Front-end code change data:
════════════════
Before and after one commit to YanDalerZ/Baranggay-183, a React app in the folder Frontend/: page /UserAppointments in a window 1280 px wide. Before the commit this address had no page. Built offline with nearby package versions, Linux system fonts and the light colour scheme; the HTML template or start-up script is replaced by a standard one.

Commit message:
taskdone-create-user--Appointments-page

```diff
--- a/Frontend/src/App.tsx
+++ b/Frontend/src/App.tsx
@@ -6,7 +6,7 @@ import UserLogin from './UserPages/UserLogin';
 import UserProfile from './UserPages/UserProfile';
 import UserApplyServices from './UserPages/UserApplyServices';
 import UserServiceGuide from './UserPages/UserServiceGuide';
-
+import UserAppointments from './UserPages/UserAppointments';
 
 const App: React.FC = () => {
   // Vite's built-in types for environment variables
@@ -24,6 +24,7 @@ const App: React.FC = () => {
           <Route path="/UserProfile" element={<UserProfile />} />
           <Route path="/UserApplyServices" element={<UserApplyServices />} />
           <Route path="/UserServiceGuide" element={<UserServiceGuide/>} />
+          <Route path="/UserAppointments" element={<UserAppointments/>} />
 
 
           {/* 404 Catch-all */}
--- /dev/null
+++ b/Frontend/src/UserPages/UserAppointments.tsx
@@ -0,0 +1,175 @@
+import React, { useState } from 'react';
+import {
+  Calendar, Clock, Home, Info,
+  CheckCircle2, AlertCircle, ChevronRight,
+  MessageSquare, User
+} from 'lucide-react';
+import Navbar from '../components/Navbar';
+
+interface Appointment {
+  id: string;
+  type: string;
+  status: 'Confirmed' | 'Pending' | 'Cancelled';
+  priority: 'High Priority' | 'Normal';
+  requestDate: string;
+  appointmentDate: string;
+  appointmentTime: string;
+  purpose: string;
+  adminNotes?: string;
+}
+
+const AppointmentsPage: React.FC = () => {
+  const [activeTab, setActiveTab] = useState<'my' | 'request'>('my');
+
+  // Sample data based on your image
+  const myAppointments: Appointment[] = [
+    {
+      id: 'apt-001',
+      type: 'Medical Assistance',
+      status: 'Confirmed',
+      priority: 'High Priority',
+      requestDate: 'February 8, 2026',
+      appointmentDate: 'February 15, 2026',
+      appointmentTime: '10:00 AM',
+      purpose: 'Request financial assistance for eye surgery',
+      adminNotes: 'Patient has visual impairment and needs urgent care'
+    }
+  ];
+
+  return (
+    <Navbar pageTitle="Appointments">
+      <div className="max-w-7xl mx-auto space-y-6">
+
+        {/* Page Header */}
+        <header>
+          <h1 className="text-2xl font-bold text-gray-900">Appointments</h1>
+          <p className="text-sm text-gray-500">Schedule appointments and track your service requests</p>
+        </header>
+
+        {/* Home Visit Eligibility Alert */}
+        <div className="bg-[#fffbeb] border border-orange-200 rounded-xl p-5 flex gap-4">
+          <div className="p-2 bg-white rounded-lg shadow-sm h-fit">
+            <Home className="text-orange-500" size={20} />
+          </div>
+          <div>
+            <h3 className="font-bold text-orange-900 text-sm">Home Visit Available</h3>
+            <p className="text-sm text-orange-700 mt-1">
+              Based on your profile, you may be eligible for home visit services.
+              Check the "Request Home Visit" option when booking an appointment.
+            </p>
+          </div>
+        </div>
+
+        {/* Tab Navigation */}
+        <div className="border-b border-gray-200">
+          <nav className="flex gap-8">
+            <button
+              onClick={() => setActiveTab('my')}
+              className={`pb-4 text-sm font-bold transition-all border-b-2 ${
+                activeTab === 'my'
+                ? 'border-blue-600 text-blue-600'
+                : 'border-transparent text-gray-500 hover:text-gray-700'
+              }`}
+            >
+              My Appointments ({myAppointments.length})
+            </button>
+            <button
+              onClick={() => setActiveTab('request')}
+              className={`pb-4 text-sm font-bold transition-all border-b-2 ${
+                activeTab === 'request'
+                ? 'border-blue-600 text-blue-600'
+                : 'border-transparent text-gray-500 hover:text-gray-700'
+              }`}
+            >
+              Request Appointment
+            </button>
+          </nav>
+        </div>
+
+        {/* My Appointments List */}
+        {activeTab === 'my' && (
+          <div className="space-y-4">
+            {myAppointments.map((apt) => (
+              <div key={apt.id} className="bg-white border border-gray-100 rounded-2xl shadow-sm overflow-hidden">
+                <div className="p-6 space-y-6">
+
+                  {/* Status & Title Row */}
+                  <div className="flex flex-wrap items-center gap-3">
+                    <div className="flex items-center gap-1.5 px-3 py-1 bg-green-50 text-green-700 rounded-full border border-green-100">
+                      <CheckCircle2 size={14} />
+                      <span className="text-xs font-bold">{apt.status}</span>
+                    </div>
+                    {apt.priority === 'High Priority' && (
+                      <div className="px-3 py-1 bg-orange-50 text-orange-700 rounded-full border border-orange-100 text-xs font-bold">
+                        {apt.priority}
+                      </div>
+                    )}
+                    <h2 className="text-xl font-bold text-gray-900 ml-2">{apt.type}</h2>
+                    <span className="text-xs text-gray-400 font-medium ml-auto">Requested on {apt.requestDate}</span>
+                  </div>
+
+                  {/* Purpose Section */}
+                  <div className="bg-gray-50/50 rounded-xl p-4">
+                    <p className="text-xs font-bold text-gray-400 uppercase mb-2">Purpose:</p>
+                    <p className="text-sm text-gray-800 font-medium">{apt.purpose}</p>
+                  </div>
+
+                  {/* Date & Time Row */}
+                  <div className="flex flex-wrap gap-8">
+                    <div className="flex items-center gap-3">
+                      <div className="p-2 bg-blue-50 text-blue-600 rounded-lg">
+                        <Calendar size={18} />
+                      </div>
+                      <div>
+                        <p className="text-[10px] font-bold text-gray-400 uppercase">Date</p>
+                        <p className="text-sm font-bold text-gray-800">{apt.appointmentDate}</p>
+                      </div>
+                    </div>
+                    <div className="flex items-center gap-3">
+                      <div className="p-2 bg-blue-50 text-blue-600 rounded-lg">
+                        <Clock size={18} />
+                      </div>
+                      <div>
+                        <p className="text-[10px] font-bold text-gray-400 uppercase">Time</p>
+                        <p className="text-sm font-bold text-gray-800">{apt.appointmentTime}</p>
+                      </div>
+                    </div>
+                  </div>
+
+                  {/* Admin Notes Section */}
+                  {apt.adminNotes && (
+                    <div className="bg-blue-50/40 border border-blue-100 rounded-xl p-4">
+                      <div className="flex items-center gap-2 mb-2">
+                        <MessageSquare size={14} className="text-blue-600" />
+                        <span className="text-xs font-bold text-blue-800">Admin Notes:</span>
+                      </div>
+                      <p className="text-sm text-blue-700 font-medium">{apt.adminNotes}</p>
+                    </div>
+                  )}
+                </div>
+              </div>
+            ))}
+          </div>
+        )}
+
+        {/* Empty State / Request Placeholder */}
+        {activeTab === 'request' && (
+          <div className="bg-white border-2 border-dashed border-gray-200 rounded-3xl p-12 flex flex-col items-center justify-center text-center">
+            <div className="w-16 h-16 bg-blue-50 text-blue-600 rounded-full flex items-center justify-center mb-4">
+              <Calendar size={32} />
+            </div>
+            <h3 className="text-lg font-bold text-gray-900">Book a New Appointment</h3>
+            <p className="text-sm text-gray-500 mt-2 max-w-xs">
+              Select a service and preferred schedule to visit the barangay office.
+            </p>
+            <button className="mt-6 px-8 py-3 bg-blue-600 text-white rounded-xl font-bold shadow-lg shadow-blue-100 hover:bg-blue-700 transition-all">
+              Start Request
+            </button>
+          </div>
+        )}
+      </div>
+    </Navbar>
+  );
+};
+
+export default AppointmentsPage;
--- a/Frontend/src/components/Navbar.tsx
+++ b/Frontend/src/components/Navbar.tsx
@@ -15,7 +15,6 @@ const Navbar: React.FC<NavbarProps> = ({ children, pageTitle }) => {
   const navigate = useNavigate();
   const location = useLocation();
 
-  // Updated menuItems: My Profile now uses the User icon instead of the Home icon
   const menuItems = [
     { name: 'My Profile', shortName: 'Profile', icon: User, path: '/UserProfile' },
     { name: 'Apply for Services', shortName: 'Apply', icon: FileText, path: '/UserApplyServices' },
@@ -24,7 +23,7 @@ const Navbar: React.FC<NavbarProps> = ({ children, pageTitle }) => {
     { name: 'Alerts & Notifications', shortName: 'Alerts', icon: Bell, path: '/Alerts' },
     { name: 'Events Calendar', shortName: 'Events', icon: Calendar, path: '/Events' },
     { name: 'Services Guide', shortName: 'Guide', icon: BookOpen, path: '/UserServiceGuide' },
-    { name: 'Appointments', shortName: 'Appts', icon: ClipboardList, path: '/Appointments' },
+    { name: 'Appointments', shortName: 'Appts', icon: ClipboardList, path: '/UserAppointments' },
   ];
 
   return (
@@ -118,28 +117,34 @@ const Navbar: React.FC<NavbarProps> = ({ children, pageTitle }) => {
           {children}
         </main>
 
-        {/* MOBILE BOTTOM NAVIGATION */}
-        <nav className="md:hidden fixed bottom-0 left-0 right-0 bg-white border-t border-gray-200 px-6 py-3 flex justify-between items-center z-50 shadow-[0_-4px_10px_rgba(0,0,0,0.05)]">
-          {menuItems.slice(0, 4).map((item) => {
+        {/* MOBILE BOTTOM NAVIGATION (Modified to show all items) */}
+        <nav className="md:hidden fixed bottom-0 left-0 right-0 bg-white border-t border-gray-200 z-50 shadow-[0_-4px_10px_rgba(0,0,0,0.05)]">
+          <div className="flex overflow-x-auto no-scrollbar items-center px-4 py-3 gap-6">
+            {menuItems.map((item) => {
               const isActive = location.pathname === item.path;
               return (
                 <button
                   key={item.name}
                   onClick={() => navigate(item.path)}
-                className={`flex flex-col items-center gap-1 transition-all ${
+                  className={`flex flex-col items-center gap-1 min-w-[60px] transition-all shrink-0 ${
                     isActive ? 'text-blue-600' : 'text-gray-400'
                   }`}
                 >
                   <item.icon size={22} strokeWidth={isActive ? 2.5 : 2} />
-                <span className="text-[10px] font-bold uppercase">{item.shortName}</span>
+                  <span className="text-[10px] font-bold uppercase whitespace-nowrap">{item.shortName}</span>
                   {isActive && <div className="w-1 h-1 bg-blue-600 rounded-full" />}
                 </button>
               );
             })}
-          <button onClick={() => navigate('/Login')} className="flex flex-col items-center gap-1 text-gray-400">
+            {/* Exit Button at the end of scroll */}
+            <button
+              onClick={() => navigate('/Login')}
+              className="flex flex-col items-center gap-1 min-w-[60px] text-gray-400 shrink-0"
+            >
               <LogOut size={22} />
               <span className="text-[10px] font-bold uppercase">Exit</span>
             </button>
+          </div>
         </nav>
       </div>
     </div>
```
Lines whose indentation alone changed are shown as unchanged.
════════════════
- What the exercise asks -
Please go through the data and copy each line containing the word "from".

- Answer space -
@@ -6,7 +6,7 @@ import UserLogin from './UserPages/UserLogin';
 import UserProfile from './UserPages/UserProfile';
 import UserApplyServices from './UserPages/UserApplyServices';
 import UserServiceGuide from './UserPages/UserServiceGuide';
+import UserAppointments from './UserPages/UserAppointments';
+import React, { useState } from 'react';
+} from 'lucide-react';
+import Navbar from '../components/Navbar';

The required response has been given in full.